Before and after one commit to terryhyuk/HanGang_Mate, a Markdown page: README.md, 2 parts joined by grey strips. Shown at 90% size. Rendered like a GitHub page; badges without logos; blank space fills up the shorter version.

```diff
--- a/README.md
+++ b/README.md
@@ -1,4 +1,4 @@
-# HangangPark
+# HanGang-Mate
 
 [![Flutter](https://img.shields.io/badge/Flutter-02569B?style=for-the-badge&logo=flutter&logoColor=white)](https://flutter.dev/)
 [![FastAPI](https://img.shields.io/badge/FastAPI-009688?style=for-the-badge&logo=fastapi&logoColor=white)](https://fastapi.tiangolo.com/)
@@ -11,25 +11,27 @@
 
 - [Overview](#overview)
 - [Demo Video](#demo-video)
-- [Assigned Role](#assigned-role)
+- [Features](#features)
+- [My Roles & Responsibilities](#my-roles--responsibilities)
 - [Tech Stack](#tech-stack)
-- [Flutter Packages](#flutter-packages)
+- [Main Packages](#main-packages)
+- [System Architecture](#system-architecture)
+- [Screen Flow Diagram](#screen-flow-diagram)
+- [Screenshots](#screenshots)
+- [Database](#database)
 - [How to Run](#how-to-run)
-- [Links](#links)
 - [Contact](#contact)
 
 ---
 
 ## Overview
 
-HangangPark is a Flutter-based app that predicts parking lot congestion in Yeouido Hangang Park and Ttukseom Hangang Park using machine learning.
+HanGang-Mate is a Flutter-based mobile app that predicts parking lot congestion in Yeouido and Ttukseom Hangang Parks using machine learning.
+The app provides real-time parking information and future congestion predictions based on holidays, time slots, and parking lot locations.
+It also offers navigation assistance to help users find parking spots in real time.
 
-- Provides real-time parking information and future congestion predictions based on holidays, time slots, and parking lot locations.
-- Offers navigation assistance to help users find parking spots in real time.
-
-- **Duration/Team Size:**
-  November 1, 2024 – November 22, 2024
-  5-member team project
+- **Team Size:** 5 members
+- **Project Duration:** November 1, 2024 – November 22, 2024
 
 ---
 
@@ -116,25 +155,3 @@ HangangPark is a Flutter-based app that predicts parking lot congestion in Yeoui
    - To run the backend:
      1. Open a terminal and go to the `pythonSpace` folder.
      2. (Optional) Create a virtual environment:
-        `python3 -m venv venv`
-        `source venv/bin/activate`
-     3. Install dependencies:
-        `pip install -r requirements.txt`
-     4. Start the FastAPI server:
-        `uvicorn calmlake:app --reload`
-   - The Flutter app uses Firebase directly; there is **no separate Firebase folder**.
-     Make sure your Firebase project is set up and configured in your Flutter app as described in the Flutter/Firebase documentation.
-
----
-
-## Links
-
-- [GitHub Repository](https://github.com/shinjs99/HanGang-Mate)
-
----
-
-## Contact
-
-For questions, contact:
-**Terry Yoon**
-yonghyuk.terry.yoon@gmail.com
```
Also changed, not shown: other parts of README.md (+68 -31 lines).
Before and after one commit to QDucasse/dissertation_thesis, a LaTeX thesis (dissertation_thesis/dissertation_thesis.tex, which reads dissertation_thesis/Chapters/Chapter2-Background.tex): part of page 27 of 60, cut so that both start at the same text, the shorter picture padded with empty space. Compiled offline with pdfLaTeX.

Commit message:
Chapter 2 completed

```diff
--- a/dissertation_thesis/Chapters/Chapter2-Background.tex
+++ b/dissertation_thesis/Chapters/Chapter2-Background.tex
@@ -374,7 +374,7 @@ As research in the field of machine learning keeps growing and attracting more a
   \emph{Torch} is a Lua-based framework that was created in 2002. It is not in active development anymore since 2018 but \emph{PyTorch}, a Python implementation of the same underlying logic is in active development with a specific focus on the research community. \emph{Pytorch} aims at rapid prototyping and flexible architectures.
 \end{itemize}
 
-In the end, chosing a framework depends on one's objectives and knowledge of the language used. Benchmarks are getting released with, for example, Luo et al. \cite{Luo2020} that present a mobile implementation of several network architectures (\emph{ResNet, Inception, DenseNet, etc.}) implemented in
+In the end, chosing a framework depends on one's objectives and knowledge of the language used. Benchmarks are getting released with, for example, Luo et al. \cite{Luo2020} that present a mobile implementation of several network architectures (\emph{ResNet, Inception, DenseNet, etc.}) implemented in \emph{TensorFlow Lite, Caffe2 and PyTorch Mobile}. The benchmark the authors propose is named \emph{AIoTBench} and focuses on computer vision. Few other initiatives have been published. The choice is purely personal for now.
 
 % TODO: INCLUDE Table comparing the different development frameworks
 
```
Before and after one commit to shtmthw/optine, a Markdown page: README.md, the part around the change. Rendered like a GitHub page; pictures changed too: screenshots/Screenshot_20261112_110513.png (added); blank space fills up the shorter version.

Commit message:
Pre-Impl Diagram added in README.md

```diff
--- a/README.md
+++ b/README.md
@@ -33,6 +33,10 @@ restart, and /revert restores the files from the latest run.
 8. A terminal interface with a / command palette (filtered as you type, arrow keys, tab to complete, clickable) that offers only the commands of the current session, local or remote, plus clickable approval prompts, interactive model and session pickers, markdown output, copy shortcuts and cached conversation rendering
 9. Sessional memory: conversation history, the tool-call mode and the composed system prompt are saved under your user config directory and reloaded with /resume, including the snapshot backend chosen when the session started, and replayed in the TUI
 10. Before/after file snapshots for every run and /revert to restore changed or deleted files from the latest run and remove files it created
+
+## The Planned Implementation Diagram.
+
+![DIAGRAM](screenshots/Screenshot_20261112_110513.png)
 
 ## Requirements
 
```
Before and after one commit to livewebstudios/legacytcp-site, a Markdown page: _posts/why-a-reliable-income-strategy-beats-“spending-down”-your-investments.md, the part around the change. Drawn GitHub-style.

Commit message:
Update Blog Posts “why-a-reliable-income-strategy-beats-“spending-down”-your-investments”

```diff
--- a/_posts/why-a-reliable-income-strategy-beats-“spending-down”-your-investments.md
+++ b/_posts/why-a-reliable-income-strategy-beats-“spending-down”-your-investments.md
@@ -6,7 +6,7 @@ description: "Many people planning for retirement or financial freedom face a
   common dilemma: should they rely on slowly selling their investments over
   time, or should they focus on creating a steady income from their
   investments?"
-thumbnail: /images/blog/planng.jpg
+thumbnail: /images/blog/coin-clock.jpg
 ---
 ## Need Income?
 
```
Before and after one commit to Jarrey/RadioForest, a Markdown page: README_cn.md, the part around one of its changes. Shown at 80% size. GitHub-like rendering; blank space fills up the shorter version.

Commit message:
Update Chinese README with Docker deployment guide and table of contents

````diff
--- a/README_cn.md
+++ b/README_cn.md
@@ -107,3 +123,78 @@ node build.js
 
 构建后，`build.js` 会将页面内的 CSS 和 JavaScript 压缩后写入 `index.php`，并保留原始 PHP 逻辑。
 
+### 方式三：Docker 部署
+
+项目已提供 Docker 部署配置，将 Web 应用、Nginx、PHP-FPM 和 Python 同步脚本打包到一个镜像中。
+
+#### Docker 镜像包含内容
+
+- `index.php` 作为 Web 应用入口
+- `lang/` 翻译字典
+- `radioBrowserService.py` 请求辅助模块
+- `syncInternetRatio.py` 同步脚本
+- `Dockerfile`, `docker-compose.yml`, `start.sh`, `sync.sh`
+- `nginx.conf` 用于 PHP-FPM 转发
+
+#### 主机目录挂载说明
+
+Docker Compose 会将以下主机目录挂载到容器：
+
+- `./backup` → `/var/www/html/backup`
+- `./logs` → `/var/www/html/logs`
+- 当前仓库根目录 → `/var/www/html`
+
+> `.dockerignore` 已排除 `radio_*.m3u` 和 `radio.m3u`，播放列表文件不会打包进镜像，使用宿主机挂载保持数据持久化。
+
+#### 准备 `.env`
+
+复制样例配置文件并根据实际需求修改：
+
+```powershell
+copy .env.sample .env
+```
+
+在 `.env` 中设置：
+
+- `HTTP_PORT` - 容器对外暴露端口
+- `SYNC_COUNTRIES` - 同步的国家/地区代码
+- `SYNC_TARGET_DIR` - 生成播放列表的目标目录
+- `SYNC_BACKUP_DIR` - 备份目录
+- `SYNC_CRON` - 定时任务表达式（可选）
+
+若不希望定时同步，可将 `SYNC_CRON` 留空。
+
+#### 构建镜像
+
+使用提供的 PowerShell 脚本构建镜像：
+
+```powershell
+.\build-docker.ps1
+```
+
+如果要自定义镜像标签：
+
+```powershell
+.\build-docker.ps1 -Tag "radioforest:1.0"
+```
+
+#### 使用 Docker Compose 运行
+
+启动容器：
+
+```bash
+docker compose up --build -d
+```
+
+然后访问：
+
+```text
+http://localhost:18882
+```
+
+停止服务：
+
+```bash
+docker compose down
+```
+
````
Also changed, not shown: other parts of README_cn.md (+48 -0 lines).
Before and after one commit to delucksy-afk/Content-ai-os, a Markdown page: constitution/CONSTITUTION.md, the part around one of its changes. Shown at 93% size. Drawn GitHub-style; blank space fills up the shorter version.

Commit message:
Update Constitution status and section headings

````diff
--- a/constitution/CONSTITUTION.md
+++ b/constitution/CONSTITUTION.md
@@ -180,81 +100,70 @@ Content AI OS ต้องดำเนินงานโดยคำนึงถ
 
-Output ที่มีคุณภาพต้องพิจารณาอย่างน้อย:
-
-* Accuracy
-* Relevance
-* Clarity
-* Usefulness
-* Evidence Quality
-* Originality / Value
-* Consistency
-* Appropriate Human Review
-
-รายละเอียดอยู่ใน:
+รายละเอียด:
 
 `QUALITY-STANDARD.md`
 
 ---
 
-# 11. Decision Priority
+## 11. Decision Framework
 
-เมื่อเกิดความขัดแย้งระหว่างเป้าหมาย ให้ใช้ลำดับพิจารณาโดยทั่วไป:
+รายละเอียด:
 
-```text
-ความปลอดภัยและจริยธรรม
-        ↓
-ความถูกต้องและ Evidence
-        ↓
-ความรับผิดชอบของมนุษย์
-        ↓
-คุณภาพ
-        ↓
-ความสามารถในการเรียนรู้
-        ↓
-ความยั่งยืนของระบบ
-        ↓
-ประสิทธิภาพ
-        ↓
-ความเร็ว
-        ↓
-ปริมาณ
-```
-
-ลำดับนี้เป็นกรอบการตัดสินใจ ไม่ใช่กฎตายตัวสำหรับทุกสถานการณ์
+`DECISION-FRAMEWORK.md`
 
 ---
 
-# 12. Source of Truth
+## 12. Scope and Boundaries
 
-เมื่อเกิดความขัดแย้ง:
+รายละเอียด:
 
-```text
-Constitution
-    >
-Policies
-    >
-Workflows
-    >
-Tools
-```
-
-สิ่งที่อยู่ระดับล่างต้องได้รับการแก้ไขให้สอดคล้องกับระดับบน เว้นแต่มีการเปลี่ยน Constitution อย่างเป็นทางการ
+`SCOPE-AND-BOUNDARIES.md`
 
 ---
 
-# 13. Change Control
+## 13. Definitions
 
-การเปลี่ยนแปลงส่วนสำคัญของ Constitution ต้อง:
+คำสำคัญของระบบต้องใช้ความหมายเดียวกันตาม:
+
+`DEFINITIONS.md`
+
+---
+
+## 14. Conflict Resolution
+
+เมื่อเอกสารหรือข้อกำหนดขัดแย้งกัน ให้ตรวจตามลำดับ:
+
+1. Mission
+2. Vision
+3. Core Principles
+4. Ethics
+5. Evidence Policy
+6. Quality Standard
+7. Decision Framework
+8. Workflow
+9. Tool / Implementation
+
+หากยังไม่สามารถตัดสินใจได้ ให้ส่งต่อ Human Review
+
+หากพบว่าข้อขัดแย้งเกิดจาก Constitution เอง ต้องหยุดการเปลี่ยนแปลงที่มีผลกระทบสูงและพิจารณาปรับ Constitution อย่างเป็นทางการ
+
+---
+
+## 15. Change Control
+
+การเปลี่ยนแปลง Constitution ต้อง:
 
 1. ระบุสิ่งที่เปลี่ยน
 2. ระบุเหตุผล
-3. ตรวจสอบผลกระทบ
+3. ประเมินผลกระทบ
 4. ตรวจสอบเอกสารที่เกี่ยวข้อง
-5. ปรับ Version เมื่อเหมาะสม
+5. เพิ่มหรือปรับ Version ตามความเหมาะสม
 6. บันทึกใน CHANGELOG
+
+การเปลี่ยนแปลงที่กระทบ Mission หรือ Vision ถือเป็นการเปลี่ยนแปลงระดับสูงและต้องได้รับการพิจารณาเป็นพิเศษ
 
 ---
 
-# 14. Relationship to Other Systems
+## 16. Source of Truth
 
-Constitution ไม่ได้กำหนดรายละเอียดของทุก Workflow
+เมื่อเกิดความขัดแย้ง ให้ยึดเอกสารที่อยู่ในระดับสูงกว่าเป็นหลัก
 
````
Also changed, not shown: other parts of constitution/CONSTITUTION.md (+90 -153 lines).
------------------------------------------------------------------------
What the task requires. Search the listing above for "Evidence" and copy every line that holds it.

Response for this exercise.
-* Evidence Quality
-ความถูกต้องและ Evidence
+5. Evidence Policy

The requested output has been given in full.